An e-mail sent from House Speaker Mike Hubbard to members of the House of Representatives hints at plans to circumvent the session. The e-mail describes a plan put forth by Speaker Hubbard and Senate President Pro Tem Del Marsh to convene the legislature as asked on Monday, then immediately adjourn until August 3rd.

Members of the Alabama House of Representatives are returning to Montgomery today for what the speaker's office is calling a "legislative workday," despite the legislative session having ended and lawmakers being unable to take any official action.

Representatives plan to convene this morning at 10 a.m. The budget committee and several budget-related task forces plan to meet in the afternoon.

Time has run out on a bill to legalize gambling and a state lottery in Alabama, and efforts to avoid deep state budget cuts may be too little too late as well.
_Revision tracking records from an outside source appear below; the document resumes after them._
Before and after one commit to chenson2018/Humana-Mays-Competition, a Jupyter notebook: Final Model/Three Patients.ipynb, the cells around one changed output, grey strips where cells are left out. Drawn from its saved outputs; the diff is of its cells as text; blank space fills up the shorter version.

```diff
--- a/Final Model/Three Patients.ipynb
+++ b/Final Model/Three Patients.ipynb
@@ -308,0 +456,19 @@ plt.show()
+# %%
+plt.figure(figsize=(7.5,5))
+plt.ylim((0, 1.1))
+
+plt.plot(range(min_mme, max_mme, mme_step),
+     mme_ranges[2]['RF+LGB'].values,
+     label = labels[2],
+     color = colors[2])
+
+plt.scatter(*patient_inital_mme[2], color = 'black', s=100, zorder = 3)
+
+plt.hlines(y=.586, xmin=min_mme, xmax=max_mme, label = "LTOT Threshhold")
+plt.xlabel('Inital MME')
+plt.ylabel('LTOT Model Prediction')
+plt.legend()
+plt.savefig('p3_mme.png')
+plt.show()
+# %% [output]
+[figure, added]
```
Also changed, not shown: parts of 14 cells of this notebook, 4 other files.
Senate President Pro Tem Del Marsh’s gambling bill didn't get a floor vote on the Senate yesterday, and legislative rules make it extremely difficult to pass controversial Senate bills in the final four days of the 30-day session.

Senators also adjourned yesterday before voting on a bill to transfer $100 million from the Education Trust Fund to the cash-strapped General Fund.
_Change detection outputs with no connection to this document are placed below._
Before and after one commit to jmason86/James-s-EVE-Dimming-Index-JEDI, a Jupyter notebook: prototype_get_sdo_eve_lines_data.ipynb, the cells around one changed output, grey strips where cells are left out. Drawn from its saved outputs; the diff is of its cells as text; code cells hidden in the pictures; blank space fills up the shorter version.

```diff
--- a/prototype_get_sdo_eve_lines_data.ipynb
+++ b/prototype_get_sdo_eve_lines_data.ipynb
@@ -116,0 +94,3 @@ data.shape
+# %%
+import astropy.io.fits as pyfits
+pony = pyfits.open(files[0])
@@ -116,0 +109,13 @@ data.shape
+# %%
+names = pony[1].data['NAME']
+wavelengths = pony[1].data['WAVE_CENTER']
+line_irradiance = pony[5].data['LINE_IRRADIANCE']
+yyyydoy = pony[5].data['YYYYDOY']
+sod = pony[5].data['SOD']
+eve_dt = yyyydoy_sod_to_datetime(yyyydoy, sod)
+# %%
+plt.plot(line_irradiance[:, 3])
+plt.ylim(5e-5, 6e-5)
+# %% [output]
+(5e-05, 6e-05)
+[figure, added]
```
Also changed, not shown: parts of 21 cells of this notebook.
The Alabama House of Representatives has approved a General Fund budget that slashes $200 million from state agencies, after GOP lawmakers were unable to reach an agreement on tax increases.

Representatives voted 66-36 for the spending plan yesterday. Most Democrats voted against the budget after criticizing the cuts.

The budget bill now heads to the Alabama Senate. House Speaker Mike Hubbard says his plan is to work with Senators for the rest of the legislative session to avoid some of the state agency cuts.

A judge recently stopped another effort from Alabama House Speaker Mike Hubbard’s defense to have his ethics case dismissed.

Lee County Judge Jacob Walker III granted a state motion to kill subpoenas against Governor Robert Bentley and the custodian of records for the Alabama Ethics Commission.

Hubbard’s lawyers say those subpoenas were necessary to learn about possible communication records from Governor Bentley regarding Attorney General Luther Strange recusing himself from the case and appointing chief prosecutor Van Davis.

Republicans in the Alabama House are backing off proposals to furlough state employees for two days and to suspend longevity bonuses for a year.

Both ideas were considered to help the General Fund budget. But Speaker Mike Hubbard says they aren't needed after a change to a cigarette tax bill.

The proposals drew criticisms from Democrats who say they're pleased to see the ideas dropped.

Henry Mabry has officially stepped down as the head of the Alabama Education Association.

His resignation comes after the AEA board voted back in February to terminate Mabry after an audit raised concerns about his financial management of the organization.

Mabry replaced longtime AEA head Paul Hubbert in 2011. It was Hubbert who built the education organization into a massive political powerhouse. Hubbert expressed some grave concerns about the AEA's fiscal health before he passed away last year.